## Required work
This exercise calls for every record to be set down again, exactly and in full.

## Supplied entries
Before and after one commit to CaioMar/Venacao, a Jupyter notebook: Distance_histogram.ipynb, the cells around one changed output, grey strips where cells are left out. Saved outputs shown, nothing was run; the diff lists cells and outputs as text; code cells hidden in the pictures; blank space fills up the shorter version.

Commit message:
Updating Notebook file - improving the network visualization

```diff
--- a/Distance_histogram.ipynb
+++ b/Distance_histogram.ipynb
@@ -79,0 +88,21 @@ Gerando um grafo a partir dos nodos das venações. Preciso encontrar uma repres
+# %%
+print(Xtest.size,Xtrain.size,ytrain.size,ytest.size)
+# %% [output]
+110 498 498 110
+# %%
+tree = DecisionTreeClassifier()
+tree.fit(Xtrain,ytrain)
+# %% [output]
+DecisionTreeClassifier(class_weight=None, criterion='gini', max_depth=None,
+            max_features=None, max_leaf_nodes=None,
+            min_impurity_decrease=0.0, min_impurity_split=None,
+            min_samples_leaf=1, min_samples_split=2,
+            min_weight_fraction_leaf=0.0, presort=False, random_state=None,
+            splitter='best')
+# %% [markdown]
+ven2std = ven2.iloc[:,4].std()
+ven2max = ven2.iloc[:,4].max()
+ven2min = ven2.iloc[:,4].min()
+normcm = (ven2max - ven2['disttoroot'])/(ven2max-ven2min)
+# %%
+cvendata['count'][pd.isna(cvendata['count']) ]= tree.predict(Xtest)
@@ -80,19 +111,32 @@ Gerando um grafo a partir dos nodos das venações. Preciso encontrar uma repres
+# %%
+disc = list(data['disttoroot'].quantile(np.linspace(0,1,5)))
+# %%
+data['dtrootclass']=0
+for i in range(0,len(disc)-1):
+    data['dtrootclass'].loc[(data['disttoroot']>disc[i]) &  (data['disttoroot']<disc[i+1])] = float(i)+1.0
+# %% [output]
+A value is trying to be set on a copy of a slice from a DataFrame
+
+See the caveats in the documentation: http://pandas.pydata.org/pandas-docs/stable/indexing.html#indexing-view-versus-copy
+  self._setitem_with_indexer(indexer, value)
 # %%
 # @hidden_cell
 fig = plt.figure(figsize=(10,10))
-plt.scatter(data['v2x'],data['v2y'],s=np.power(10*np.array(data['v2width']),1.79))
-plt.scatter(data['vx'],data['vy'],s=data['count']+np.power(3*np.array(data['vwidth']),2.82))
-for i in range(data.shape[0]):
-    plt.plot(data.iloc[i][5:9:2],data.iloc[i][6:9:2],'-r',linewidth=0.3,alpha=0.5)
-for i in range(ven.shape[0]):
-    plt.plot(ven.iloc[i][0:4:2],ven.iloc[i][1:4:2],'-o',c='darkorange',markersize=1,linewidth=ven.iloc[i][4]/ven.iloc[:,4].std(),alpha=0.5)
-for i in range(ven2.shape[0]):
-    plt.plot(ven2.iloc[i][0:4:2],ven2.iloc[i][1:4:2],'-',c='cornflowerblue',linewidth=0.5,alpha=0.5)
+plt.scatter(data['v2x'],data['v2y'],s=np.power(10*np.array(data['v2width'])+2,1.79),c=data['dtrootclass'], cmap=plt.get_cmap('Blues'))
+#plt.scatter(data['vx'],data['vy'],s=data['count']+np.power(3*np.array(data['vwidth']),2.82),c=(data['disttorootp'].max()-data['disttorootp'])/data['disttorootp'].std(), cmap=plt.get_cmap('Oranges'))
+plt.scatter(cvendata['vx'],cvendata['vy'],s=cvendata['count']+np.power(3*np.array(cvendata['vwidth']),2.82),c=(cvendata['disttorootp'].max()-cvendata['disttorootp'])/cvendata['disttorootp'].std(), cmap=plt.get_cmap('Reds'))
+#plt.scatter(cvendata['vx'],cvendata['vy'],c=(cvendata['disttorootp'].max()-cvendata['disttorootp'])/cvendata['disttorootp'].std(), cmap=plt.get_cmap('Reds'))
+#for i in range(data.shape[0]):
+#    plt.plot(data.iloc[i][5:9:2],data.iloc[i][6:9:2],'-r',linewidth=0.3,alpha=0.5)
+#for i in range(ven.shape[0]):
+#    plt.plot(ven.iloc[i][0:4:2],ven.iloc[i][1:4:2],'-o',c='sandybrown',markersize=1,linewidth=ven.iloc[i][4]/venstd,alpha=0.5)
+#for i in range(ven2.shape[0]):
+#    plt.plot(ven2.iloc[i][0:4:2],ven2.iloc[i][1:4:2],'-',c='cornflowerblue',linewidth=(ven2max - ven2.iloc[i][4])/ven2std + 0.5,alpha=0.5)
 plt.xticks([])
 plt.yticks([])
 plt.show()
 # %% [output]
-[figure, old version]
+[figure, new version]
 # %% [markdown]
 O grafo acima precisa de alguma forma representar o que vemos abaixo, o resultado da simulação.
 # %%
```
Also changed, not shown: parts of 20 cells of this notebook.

## Task result
Before and after one commit to CaioMar/Venacao, a Jupyter notebook: Distance_histogram.ipynb, the cells around one changed output, grey strips where cells are left out. Saved outputs shown, nothing was run; the diff lists cells and outputs as text; code cells hidden in the pictures; blank space fills up the shorter version.

Commit message:
Updating Notebook file - improving the network visualization

```diff
--- a/Distance_histogram.ipynb
+++ b/Distance_histogram.ipynb
@@ -79,0 +88,21 @@ Gerando um grafo a partir dos nodos das venações. Preciso encontrar uma repres
+# %%
+print(Xtest.size,Xtrain.size,ytrain.size,ytest.size)
+# %% [output]
+110 498 498 110
+# %%
+tree = DecisionTreeClassifier()
+tree.fit(Xtrain,ytrain)
+# %% [output]
+DecisionTreeClassifier(class_weight=None, criterion='gini', max_depth=None,
+            max_features=None, max_leaf_nodes=None,
+            min_impurity_decrease=0.0, min_impurity_split=None,
+            min_samples_leaf=1, min_samples_split=2,
+            min_weight_fraction_leaf=0.0, presort=False, random_state=None,
+            splitter='best')
+# %% [markdown]
+ven2std = ven2.iloc[:,4].std()
+ven2max = ven2.iloc[:,4].max()
+ven2min = ven2.iloc[:,4].min()
+normcm = (ven2max - ven2['disttoroot'])/(ven2max-ven2min)
+# %%
+cvendata['count'][pd.isna(cvendata['count']) ]= tree.predict(Xtest)
@@ -80,19 +111,32 @@ Gerando um grafo a partir dos nodos das venações. Preciso encontrar uma repres
+# %%
+disc = list(data['disttoroot'].quantile(np.linspace(0,1,5)))
+# %%
+data['dtrootclass']=0
+for i in range(0,len(disc)-1):
+    data['dtrootclass'].loc[(data['disttoroot']>disc[i]) &  (data['disttoroot']<disc[i+1])] = float(i)+1.0
+# %% [output]
+A value is trying to be set on a copy of a slice from a DataFrame
+
+See the caveats in the documentation: http://pandas.pydata.org/pandas-docs/stable/indexing.html#indexing-view-versus-copy
+  self._setitem_with_indexer(indexer, value)
 # %%
 # @hidden_cell
 fig = plt.figure(figsize=(10,10))
-plt.scatter(data['v2x'],data['v2y'],s=np.power(10*np.array(data['v2width']),1.79))
-plt.scatter(data['vx'],data['vy'],s=data['count']+np.power(3*np.array(data['vwidth']),2.82))
-for i in range(data.shape[0]):
-    plt.plot(data.iloc[i][5:9:2],data.iloc[i][6:9:2],'-r',linewidth=0.3,alpha=0.5)
-for i in range(ven.shape[0]):
-    plt.plot(ven.iloc[i][0:4:2],ven.iloc[i][1:4:2],'-o',c='darkorange',markersize=1,linewidth=ven.iloc[i][4]/ven.iloc[:,4].std(),alpha=0.5)
-for i in range(ven2.shape[0]):
-    plt.plot(ven2.iloc[i][0:4:2],ven2.iloc[i][1:4:2],'-',c='cornflowerblue',linewidth=0.5,alpha=0.5)
+plt.scatter(data['v2x'],data['v2y'],s=np.power(10*np.array(data['v2width'])+2,1.79),c=data['dtrootclass'], cmap=plt.get_cmap('Blues'))
+#plt.scatter(data['vx'],data['vy'],s=data['count']+np.power(3*np.array(data['vwidth']),2.82),c=(data['disttorootp'].max()-data['disttorootp'])/data['disttorootp'].std(), cmap=plt.get_cmap('Oranges'))
+plt.scatter(cvendata['vx'],cvendata['vy'],s=cvendata['count']+np.power(3*np.array(cvendata['vwidth']),2.82),c=(cvendata['disttorootp'].max()-cvendata['disttorootp'])/cvendata['disttorootp'].std(), cmap=plt.get_cmap('Reds'))
+#plt.scatter(cvendata['vx'],cvendata['vy'],c=(cvendata['disttorootp'].max()-cvendata['disttorootp'])/cvendata['disttorootp'].std(), cmap=plt.get_cmap('Reds'))
+#for i in range(data.shape[0]):
+#    plt.plot(data.iloc[i][5:9:2],data.iloc[i][6:9:2],'-r',linewidth=0.3,alpha=0.5)
+#for i in range(ven.shape[0]):
+#    plt.plot(ven.iloc[i][0:4:2],ven.iloc[i][1:4:2],'-o',c='sandybrown',markersize=1,linewidth=ven.iloc[i][4]/venstd,alpha=0.5)
+#for i in range(ven2.shape[0]):
+#    plt.plot(ven2.iloc[i][0:4:2],ven2.iloc[i][1:4:2],'-',c='cornflowerblue',linewidth=(ven2max - ven2.iloc[i][4])/ven2std + 0.5,alpha=0.5)
 plt.xticks([])
 plt.yticks([])
 plt.show()
 # %% [output]
-[figure, old version]
+[figure, new version]
 # %% [markdown]
 O grafo acima precisa de alguma forma representar o que vemos abaixo, o resultado da simulação.
 # %%
```
Also changed, not shown: parts of 20 cells of this notebook.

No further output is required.